If you're using your own fresh-cut green wood, products designed for dried wood won't work well on the surface. Fortunately, there are specialty products available to help you paint on green wood. With just a little prep work, you can paint right away, avoiding a lengthy wait during the wood's drying period.
It may take at least 48 hours before the lumber is ready for painting. A stain might be applied to further enhance the natural grain of the wood, or may be applied to give a more natural reddish tinge.
If you paint treated lumber before it's dry, you cause the non-painted side to dry faster. And when one side dries faster than the other, you get warping. You're better off waiting until the wood is dry; otherwise, you'll end up with warped wood, peeling paint, and a big project.
Pressure treated wood needs time to dry out before it's primed or painted. You can expect 3-4 months before the moisture levels fully go down. If moisture beads up on the surface, it's still too damp. You'll know the treated wood is ready to paint when it absorbs water instead of repelling it.

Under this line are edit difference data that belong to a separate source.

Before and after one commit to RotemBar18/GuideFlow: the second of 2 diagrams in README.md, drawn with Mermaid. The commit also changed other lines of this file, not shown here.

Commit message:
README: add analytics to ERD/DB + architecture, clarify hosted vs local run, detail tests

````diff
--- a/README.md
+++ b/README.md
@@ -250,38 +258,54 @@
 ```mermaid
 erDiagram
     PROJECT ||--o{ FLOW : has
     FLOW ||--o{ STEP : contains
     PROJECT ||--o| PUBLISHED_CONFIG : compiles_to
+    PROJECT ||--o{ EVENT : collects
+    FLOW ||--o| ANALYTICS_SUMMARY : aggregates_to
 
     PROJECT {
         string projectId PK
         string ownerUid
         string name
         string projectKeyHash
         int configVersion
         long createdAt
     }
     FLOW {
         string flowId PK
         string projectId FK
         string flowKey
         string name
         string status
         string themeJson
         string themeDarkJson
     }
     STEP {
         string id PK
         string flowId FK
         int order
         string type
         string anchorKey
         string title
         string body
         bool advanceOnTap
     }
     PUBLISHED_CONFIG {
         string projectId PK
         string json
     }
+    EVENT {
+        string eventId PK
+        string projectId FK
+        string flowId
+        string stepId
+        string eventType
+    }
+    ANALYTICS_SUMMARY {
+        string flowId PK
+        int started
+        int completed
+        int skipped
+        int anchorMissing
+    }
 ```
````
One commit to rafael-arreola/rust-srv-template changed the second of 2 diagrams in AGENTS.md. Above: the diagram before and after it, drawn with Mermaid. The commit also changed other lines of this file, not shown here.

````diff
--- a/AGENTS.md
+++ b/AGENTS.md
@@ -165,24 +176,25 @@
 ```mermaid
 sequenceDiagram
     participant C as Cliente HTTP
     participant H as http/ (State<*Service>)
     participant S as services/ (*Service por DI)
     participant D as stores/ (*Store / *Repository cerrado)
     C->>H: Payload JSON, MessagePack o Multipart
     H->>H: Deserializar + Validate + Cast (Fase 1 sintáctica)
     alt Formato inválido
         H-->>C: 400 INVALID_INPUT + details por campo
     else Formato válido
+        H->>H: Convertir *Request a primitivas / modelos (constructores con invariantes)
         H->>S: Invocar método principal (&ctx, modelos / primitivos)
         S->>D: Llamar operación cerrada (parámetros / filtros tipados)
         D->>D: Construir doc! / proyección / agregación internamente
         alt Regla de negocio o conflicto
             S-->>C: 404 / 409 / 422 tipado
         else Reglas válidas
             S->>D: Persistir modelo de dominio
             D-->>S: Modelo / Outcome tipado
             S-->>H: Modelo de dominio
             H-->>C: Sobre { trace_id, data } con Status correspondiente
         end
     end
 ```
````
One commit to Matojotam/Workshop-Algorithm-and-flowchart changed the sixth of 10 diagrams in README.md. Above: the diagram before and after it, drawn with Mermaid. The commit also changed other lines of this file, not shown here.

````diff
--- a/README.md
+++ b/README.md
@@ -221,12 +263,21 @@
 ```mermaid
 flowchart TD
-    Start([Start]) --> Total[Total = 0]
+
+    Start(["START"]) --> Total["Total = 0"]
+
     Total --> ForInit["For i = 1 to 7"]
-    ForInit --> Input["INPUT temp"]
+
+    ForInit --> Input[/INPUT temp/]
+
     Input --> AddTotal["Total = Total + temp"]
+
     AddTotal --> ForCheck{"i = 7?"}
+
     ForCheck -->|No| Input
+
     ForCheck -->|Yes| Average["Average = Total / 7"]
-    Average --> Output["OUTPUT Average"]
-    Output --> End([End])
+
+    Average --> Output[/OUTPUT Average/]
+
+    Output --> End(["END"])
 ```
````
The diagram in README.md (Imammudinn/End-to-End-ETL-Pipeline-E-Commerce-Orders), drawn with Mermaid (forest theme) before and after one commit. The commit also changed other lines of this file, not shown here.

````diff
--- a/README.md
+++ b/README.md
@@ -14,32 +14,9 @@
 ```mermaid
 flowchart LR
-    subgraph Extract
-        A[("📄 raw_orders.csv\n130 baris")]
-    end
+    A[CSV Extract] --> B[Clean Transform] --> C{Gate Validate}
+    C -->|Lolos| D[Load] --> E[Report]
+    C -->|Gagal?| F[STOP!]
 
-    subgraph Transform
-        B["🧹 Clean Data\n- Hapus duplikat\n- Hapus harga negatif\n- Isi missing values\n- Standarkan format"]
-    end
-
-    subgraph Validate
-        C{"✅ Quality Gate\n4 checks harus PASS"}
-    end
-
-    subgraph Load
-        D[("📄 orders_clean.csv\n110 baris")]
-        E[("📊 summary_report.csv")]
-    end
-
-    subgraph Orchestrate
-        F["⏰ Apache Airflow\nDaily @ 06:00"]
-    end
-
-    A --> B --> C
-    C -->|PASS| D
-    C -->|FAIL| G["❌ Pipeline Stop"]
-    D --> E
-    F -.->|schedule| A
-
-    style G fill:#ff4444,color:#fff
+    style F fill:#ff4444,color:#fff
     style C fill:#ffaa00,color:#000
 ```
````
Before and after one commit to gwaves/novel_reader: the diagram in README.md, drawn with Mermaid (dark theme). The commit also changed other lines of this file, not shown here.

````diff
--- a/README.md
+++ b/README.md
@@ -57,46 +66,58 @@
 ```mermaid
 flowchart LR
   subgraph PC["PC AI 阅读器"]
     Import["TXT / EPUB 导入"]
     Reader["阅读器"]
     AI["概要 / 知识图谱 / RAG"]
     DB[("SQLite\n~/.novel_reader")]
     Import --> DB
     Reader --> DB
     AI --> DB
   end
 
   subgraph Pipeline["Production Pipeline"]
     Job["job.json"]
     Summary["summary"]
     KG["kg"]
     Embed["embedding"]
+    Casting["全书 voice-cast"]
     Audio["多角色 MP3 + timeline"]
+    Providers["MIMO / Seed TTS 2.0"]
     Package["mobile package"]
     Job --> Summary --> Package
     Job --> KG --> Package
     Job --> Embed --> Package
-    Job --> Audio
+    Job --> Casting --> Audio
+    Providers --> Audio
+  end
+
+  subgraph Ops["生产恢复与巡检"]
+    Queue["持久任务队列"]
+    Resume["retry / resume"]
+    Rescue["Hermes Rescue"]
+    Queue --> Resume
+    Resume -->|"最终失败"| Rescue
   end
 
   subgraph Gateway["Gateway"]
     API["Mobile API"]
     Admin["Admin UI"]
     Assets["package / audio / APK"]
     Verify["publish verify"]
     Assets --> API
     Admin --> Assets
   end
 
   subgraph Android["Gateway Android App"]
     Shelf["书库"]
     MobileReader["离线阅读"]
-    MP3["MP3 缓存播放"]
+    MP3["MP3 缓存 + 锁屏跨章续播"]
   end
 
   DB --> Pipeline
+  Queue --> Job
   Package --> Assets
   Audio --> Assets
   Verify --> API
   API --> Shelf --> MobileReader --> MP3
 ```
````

Overall, it's possible to paint over wet wood but you need to get the wood as dry as possible before you can paint over it. You can do this by using a hairdryer, paper towels, or any other method. Once the wood is dry enough to be painted, apply two coats of a waterproof paint primer and then apply the paint.
As the green wood dries and ages, it releases natural oils that can discolor paint. Stain-blocking primer prevents these blemishes. Stain-blocking primer is available at many hardware stores and some artist supply stores. Wait for the primer to dry.
Wood: Interior wood should contain no more than 12% moisture prior to painting. Exterior wood may be allowed to contain no more than 15% moisture. When it comes to wood furniture or cabinetry, the moisture content must be as low as 6%.
The traditional rule of thumb is to let the lumber air-dry for one year for each inch of thickness, but this is only a general rule and close monitoring of the lumber, especially with the help of a moisture meter, provides more flexibility.
You should let the wood dry anywhere between three days and a month depending on how big it is and if it is softwood or hardwood. Softwood as well as thinner pieces of wood tend to dry quicker. A well ventilated dry location is best for drying wood.
Wood pressure-treated for painting needs time to dry out before it is painted, which is much longer than kiln-dried lumber. It can take weeks or even months for pressure-treated lumber to dry completely. Water absorbs the wood's surface and it is ready for painting.
Let the boards cure for two to three months to allow the moisture content to stabilize. If you can stack the boards out of the weather (under a patio or in the garage), that would be best.
Building with green lumber for timber frame construction can save time, money and energy. With green timber, you can begin building right away without having to wait for the wood to dry, or having the added cost for kiln drying, which uses environmentally damaging fossil fuels during the drying process.
The fastest way to dry lumber is by kiln with high temperature and high airspeed. These can dry lumber with a thickness of 25 mm in about 10 hours to a moisture content of 18%. However, if you want to dry lumber to a moisture level of 8%, an oven needs about 28 days to dry.
Seasoning or Air-Drying Wood: The One-Year Rule
In fact, expect most types of wood to take about one year per inch of thickness to dry out. If it's a two-inch log, that means you'll need to let it sit outdoors for two whole years before it's dry enough to efficiently burn.
Before any surface will accept paint, it must be completely dry. Use towels or fans to dry pooling water. If you are working in a humid environment, dehydrate the air by running a space heater for at least four hours prior to application.
If you want to build out of 2x4s, build out of 2x4s! Your best bet is to just get it as dry as you can. So the first option is to get a moisture meter. The next option is to let the lumber sit inside for four-eight weeks to air dry.
Regardless of what finish you put on the wood, the surface must be dry. In order to bond with the wood, the finish must be absorbed. If the surface is too wet an oil based finish will be rejected (oil and water don't mix).
This can also be done with some oils instead of water, but I usually just use water for sanding up to 320 or 400, then dry the wood with towels, and apply oil to the surface by hand.
Mostly wood takes no more than one week to dry after rain.
Normally moisture content of the wood will increase around 30% after exposure to rain and once moisture content reaches 15%, we can consider the wood is dry.
Rain will wash wet paint off the surface and paint won't be absorbed into a wet surface. When it is raining outside, the paint will wash away if it isn't dry. The best way to handle this is to be sure to avoid rainy days. If there is rain forecast for significant parts of the day, plan it for another time.
It's advised that you check the weather forecast at least 24 hours before committing to taking on the task of painting a fence. Warm, dry conditions will allow the paint to set and dry better. Too cold and the paint won't dry, and you'd hate for the rain to come along and ruin your efforts just after you've finished.
The answer is dimensional stability and it is one of the main reasons wood must be dried. Wood begins to shrink in width, and thickness when the moisture content starts to get below 30%. The amount of shrinkage varies by species.